Book Review

Operation Typhoon: Hitler’s March on Moscow, October 1941 by David Stahel, Cambridge University Press, New York, 2013, 429 pages, $25.95.

Operation Typhoon is the third in Stahel’s trilogy on the war in the East. This book is a companion to his Kiev 1941 and picks up from the conclusion of that operation.

The issue with many books on Operation Typhoon is their failure to carefully delineate that Operation Typhoon was really two separate and distinct operations. The first phase was the devastating German attack that ripped asunder the Soviet defensive lines and rocked the Soviet Union onto its heels. It was of such devastating consequence that Moscow panicked, and the Soviet Union perhaps tottered on the brink of psychological collapse and defeat. Both weather and logistical matters forced the Germans to pause for conditions in which they could maneuver.

The second phase was the German last-gasp effort to capture Moscow, with the attendant dire consequences for not just the Wehrmacht but for the attendant survival of the Third Reich itself.

Those who want solely a combat-oriented book may be somewhat disappointed. Stahel, as he did with Kiev 1941, forces the reader to engage in a macro perspective of how Operation Typhoon fits into the overall war. Stahel gives us an overview of economics and ideology, and how these influences drove both sides’ actions – as well as a tactical overview and how the forces the foes went to war with in terms of weapons affected the campaign. The book primarily focuses on Vyzama-Bryansk, but I would expect Stahel to focus his effort on that. The success of Vzyama-Bryansk in a larger sense set the stage for the subsequent unhinging of Germany’s successes.

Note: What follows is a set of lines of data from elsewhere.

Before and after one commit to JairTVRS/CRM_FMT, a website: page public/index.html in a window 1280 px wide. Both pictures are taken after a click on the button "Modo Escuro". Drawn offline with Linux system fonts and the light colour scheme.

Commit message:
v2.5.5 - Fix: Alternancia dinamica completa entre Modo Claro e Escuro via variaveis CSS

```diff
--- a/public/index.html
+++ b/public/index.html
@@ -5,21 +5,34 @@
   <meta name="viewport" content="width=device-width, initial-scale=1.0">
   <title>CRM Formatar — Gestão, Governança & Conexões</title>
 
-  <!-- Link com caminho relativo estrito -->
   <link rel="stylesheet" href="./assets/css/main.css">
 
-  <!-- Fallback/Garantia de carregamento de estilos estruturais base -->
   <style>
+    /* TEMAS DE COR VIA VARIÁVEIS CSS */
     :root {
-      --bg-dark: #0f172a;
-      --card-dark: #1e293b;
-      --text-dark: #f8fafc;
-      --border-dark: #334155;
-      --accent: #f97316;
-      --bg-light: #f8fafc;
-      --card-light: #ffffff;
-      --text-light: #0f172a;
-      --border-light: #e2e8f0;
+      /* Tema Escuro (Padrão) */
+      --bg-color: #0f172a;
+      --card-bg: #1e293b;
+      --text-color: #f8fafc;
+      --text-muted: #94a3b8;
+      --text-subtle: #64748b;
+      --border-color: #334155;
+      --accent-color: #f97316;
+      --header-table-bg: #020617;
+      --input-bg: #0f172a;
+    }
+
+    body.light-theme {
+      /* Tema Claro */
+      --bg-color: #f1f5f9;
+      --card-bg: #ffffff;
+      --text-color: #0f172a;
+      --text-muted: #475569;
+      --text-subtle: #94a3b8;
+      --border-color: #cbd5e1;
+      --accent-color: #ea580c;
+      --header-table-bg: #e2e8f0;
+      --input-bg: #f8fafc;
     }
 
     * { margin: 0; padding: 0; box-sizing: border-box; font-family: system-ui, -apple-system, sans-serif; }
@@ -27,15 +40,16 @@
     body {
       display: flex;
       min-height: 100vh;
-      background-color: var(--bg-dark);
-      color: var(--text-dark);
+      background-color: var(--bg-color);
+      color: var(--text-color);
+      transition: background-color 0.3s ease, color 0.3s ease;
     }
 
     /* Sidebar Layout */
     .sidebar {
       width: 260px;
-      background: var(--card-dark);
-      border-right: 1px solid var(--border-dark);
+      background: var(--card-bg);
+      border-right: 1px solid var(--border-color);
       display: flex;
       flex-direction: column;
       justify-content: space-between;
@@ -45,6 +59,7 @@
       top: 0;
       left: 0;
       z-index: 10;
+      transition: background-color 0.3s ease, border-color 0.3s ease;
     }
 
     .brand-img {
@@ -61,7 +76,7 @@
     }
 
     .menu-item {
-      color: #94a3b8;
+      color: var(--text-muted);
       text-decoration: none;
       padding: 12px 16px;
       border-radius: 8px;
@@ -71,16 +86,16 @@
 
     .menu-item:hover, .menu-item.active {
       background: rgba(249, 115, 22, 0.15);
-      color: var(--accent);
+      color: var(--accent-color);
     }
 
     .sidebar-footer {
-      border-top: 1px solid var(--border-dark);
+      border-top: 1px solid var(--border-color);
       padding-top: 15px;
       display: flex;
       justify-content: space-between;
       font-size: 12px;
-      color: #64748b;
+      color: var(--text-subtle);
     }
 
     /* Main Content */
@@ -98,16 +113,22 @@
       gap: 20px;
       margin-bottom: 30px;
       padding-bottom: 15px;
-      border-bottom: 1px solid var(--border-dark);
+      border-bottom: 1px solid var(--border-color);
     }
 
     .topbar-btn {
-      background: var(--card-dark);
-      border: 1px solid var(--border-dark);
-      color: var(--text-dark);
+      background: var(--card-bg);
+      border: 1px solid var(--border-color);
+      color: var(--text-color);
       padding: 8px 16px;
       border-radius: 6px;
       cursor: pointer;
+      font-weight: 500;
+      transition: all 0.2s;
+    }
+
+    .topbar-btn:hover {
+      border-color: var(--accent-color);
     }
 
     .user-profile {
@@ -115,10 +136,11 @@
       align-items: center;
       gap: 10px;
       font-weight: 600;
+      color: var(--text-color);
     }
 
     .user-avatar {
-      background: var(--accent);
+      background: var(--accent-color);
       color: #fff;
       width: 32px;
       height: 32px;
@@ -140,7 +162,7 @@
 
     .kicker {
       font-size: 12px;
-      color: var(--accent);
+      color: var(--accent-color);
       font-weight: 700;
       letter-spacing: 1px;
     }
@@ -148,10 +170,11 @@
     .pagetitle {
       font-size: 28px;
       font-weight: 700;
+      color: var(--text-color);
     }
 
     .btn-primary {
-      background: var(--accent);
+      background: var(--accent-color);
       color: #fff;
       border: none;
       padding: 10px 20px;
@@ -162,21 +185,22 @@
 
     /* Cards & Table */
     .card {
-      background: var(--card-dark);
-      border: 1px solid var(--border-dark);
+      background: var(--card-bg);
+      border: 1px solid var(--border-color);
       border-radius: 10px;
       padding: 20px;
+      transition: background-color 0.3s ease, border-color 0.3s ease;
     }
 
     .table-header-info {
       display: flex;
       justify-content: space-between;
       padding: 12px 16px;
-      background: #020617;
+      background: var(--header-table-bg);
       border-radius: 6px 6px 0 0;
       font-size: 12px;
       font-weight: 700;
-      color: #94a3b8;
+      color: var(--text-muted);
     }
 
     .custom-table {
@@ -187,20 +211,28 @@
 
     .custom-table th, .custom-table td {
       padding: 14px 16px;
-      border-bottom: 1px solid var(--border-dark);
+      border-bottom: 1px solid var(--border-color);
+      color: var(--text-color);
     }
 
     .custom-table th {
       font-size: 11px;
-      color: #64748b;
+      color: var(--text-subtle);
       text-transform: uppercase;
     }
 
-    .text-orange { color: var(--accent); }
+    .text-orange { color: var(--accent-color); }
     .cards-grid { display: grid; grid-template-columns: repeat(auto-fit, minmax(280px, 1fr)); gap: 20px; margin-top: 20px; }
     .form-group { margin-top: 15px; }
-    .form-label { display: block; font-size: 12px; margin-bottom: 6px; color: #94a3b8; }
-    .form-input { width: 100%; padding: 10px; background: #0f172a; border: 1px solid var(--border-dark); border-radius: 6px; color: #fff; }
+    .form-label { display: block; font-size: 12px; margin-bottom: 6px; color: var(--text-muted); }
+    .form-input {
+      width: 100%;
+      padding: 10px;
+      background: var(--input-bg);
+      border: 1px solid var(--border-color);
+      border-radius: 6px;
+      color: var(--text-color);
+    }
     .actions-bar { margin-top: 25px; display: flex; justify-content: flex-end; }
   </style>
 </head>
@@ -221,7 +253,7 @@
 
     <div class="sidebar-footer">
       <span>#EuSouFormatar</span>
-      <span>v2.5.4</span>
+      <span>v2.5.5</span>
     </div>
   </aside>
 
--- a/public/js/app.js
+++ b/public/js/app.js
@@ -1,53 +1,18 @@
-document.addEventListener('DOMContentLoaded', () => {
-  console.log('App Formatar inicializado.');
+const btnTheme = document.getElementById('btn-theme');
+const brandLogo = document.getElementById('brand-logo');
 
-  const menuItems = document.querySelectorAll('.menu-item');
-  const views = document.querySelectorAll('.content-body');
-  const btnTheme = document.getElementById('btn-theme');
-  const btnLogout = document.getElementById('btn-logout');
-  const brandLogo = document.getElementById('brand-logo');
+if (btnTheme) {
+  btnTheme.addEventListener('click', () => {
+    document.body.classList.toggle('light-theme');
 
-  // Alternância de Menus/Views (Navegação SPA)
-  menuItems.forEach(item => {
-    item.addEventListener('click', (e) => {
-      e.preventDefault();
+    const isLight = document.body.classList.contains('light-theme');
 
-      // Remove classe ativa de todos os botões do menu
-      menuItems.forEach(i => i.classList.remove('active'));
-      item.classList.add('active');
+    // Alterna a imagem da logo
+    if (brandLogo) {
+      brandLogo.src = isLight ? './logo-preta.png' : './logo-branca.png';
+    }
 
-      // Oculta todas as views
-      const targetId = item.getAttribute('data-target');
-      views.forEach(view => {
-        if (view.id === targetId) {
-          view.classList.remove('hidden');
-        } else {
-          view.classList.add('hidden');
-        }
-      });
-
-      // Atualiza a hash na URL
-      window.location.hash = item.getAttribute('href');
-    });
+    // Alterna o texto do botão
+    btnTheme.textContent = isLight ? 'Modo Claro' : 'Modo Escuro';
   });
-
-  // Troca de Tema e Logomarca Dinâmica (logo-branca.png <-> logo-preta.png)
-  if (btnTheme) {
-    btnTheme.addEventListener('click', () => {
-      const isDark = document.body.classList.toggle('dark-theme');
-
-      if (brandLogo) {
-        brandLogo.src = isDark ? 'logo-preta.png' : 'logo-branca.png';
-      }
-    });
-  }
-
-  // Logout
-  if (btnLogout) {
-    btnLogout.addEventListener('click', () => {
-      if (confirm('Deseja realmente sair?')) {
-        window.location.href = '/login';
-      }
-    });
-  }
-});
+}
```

What Stahel sets forth in ugly detail is the infighting among German commanders. The picture painted of many figures, already tarnished by their acquiescence to the war of genocide in the east, is further eroded by their petty inability to work together for victory. For the modern American military leader, despite an era of some rock-star generals, these attributes seem unimaginable. Stahel continues with some of the themes from Kiev 1941, showing how worsening conditions only exacerbated many of the Wehrmacht’s flaws, primarily a poor logistical system and an air force stretched to the breaking point by substandard Russian airfields. His use of letters and commanders’ notebooks make for livelier and easier reading than David Glantz’ work.

Yet Stahel is not above making certain there are modern lessons for leaders that are immutable from Operation Typhoon. In fact, for those of us who have fought in the current war-on-terrorism campaigns, there are uncomfortable parallels of how perhaps we have won many tactical victories while losing the strategic initiative. Stahel concludes that Germany in this campaign still had operational superiority. What is interesting is he deftly analyzes both sides’ competing claims, skewering to some degree the official Soviet line of German superiority in numbers. Stahel takes the Soviets to task in his conclusion for not better preparing defensive works, as it was obvious that after the Battles of Smolensk in July-August 1941 that Kiev was but a diversion.

Unlike Kiev 1941, the maps in Operation Typhoon are first-rate, easy to understand and add value to the overall book. In Kiev Stahel wandered a bit, but in Operation Typhoon, his writing shot group is much tighter and well-focused. The book is well-cited, and I sense Stahel pays greater attention to Soviet archival material. Glantz speaks fondly of Operation Typhoon, noting simply, “It is a must-read.” My comments for Kiev 1941 I echo here, that for both the combat leader and the logistician, this book is very highly recommended.